For this first session I had prepared: a starting situation, a rough map from a D&D module, and a million questions: who is following you? Why do they follow you? What monsters are rumored to be in the dungeon? Etc. What happened at the table was the emergent story of a duke who had sent his guards after the players, a dragon that was rumored to have inhabited the dungeon, which in turn was actually an abandoned dwarven city, and so forth. Not necessarily Hugo Award material but it didn’t matter: it was our story.
In PbtA games, almost every decision by the players is a flag waved at the GM: this is what I’m interested in. If they pick a Driver in Monster of the Week, there better be a car chase, a Fighter picked in DW demands epic fights against epic foes. Questions allow the players to more intimately contribute to the fiction and to give them a more personal stake in the world. A good question has enough context to inspire them and is open enough for the answer to surprise everyone at the table.

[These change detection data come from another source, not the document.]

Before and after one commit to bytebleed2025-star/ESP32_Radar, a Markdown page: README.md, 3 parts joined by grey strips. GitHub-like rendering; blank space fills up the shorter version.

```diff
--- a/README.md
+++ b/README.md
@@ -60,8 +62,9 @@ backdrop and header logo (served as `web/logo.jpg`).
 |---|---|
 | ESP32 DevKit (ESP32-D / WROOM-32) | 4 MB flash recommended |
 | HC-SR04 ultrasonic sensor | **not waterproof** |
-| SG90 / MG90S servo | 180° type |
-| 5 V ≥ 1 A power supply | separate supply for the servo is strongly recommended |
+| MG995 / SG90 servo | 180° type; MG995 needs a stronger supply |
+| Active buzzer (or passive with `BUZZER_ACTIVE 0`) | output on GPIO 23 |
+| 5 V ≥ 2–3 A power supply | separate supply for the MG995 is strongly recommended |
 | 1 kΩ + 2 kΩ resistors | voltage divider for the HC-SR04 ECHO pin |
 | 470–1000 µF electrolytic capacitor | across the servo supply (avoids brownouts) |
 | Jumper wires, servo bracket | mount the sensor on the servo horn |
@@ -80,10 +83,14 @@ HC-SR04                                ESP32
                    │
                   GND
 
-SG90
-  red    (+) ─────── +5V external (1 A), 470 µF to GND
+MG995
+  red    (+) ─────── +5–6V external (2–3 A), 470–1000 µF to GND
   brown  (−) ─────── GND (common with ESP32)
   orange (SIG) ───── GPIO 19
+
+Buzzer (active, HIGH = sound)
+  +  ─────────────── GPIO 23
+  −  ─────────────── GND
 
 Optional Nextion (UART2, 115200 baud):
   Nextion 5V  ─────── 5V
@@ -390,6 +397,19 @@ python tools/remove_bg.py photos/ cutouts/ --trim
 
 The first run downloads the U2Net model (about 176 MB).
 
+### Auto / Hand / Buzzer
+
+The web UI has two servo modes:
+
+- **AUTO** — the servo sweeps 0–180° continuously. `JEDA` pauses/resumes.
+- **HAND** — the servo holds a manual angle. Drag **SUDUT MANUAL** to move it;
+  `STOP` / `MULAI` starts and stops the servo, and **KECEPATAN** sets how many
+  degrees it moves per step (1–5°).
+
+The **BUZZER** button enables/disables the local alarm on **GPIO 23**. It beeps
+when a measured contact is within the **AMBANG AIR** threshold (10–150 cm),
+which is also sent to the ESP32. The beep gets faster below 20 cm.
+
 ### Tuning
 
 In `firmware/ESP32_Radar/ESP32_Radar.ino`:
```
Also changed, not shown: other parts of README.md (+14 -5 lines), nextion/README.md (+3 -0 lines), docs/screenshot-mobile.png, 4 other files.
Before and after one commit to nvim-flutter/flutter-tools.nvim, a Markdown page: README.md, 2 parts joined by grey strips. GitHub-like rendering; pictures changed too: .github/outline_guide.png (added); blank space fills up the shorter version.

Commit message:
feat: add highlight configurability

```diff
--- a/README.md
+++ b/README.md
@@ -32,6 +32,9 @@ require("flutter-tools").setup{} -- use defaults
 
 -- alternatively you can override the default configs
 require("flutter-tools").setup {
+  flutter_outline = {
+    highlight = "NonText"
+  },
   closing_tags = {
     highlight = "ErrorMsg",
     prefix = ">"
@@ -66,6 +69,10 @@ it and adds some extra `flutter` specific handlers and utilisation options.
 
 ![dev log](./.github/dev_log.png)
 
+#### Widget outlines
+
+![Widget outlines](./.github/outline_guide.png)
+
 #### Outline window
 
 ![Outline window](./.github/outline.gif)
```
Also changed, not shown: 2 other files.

Last year, we had a similar "Eureka!" moment. We were playing Uncharted Worlds and they botched their Wild Jump. I had prepared a couple of random tables inspired by Impulse Drive and Stars without Numbers about what could go wrong, which ship systems were affected, what kind of place they would end up at, etc. We found out that the star system was dominated by a gigantic black hole, had a mysterious ship graveyard just outside the gravity well and that the character's life support had stopped working. Eventually they managed to transfer their warp core to a freighter carrying precious metals, escaped the system, and started a trading mini-campaign. I never asked a single question about the world around them, instead every twist and turn that changed the course of the adventure was randomly rolled and it felt… somehow more relevant, more consequential, more “real” than if I had just picked it from a list or if I had asked the players to contribute to the fiction.
In sandbox games, tables can reinforce the themes of a setting (swampy results in a swamp, fairy-tale results in the dark wood) but can allow for surprising results, especially when using the synergy of two or more tables at the same time. A table where all results are aggressive monsters is boring. A monster table linked to a reaction roll is better: maybe the blink dogs are aggressive and attack immediately, maybe they are curious and can be tamed by treats and the ranger finds a new companion. Even better, if there are linked tables like two encounters and a Die of Fate (see John Harper's World of Dungeons 1979 for more info on the Die of Fate). A good recent example of the synergy from rolling on multiple tables is The Gardens of Ynn where a random location, detail, and encounter give rise to hundreds of interesting results.
Loaded questions and random tables ultimately serve the same purpose: to prevent railroading, to unburden the GM from coming up with all the cool stuff, to allow emergent story and to surprise everybody at the table. Using random tables requires an additional risk: we completely surrender ourselves to the fates, we resist the urge to just pick the coolest result from a list. Sure, we might end up with a boring or unfitting result, but I claim it is well worth taking that risk.